2. Niederhauser A, VanDeusen Lukas C, Parker V, Ayello EA, Zulkowski K, Berlowitz D. Comprehensive programs for preventing pressure ulcers: a review of the literature. Adv Skin Wound Care 2012;25(4):167-88. [Context Link]
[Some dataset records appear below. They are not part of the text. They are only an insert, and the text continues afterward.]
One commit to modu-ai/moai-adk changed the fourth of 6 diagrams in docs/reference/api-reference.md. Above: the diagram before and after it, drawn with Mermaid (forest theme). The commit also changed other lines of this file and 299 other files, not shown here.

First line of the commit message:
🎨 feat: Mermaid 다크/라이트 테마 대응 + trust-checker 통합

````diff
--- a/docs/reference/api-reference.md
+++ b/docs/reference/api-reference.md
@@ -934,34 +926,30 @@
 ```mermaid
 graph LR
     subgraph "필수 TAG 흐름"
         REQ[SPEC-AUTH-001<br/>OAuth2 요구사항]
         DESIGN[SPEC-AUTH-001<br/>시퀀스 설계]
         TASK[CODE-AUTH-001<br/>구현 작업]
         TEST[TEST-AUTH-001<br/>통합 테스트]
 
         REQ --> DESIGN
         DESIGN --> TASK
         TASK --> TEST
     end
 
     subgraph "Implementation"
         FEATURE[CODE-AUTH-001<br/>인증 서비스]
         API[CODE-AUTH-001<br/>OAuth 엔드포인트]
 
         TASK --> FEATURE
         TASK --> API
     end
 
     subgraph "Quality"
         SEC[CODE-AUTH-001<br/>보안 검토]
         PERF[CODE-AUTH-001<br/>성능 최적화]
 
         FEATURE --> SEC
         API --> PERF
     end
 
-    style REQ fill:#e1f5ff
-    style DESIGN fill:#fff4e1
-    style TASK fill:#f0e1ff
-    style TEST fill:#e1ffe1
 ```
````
3. Woo KY, Sibbald RG. A cross-sectional validation study of using NERDS and STONEES to assess bacterial burden. Ostomy Wound Manage 2009;55(8):40-8. [Context Link]